The topic I choose was: Individuality and Individuation: Contemporary Selfhood in Art Transcendence and Social Justice. I have added my slides below so you can see them.
Here is the write up:
Lecture Title: Individualism vs. Individuality: The Implications of Contemporary Selfhood in Art, Transcendentalism and Social Justice
Overview: In this lecture we will explore the how the concept and creation of ‘self’ is structured in phenomenological praxis with media. We will discuss the current nuances of identity construction as influenced by the individual imperative to generate semiotic self-representations. How is the nature of identity shifting within the larger techno-social ecosystem of late capitalism? How does this depart from previous processes of understanding and participation in the creation of a ‘self?’ What are the implications of this regarding art, self-realization and the potential for social justice movements? There will be a presentation of theory, time for discussion and an experiential exercise.

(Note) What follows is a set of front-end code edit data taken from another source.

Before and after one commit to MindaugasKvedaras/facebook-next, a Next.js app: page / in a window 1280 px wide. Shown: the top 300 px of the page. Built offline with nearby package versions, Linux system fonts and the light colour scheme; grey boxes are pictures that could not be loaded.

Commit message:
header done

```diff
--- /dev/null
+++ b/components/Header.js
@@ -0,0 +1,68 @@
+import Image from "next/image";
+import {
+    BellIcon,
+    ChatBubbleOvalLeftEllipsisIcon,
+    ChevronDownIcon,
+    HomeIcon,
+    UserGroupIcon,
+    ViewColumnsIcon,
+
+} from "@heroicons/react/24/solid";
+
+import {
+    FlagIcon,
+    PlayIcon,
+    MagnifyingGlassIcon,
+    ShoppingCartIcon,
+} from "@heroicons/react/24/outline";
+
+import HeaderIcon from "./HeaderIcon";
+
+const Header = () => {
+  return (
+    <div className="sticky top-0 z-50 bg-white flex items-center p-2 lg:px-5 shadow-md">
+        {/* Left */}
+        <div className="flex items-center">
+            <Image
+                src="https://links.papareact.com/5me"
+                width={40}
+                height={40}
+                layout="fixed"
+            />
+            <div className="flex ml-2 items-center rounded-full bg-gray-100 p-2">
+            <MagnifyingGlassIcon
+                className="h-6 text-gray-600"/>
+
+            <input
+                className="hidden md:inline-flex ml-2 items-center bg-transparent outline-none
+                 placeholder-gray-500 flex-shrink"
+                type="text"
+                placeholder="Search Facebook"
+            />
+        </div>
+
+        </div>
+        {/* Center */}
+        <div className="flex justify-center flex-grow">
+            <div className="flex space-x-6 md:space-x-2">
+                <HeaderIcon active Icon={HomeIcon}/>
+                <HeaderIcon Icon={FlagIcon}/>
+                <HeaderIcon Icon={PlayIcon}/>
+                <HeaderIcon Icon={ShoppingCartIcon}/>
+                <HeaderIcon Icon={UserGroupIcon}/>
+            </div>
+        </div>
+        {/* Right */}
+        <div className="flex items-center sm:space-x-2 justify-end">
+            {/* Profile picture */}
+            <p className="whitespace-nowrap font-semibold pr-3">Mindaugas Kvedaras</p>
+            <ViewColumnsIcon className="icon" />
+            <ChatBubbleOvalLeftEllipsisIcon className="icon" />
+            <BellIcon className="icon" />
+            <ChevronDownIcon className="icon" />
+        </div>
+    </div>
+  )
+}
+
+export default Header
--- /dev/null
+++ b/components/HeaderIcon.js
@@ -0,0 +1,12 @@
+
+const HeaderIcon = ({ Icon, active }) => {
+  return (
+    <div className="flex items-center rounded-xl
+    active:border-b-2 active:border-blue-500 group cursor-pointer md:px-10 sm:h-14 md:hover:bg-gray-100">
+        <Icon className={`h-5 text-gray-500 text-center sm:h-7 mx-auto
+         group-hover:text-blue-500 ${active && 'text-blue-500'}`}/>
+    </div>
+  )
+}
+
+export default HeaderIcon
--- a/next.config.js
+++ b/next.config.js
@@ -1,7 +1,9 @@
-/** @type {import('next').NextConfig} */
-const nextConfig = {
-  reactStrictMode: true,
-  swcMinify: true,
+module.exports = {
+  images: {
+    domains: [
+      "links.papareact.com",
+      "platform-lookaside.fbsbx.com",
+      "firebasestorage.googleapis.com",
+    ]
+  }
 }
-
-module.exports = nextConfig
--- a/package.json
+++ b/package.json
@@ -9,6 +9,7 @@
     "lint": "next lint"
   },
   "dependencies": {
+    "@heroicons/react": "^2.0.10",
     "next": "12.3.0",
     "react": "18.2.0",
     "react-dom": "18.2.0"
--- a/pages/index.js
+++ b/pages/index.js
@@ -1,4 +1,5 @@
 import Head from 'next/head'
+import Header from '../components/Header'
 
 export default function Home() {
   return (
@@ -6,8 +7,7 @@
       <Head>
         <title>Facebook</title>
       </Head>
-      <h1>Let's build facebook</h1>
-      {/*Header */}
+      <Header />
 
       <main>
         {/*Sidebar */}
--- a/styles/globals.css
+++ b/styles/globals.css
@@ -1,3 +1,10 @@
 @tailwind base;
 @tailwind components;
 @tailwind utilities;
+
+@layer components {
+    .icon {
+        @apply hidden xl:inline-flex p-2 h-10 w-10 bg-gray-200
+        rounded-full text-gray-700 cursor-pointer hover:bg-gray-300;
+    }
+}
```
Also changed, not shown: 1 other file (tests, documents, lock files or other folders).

KEY AREAS OF THEORY PRESENTATION
-Rough historical review of the emergent notions of individuation and individuality from the Industrial Revolution in Western Europe up to contemporary late capitalism.
-Basic phenomenological model of perception and cognition as related to self-conception.
-Exploration of the development of self within the context of late capitalism and current cycles of semiotic self-representation.
-Forward looking implications of the interplay of ego-constructed individualism on the creation art and the potential influences on the viability, successful social movements and the spiritual dimension of human experience.
(Suggested Reading) Lecture Will Drawn On Theories By:
1. Ian Hacking, Making Up People, London Books, 2006.
2. Gilles Deleuze, The Fold: Leibniz and the Baroque, University of Minnesota Press, 1992.
3. John Berger, Ways of Seeing, Penguin Press, 1972.
4. Celeste Olalquiaga, Megalopolis: Contemporary Cultural Sensibilities, University of Minnesota Press, 1992.
5. Martin Buber, I and Thou, 1937.
6. Koltko-Rivera, Mark E., Rediscovering the Later Version of Maslow’s Hierarchy of Needs: Self-Transcendence and Opportunities for Theory, Research, and Unification, Review of General Psychology 2006, Vol. 10, No. 4, 302–317.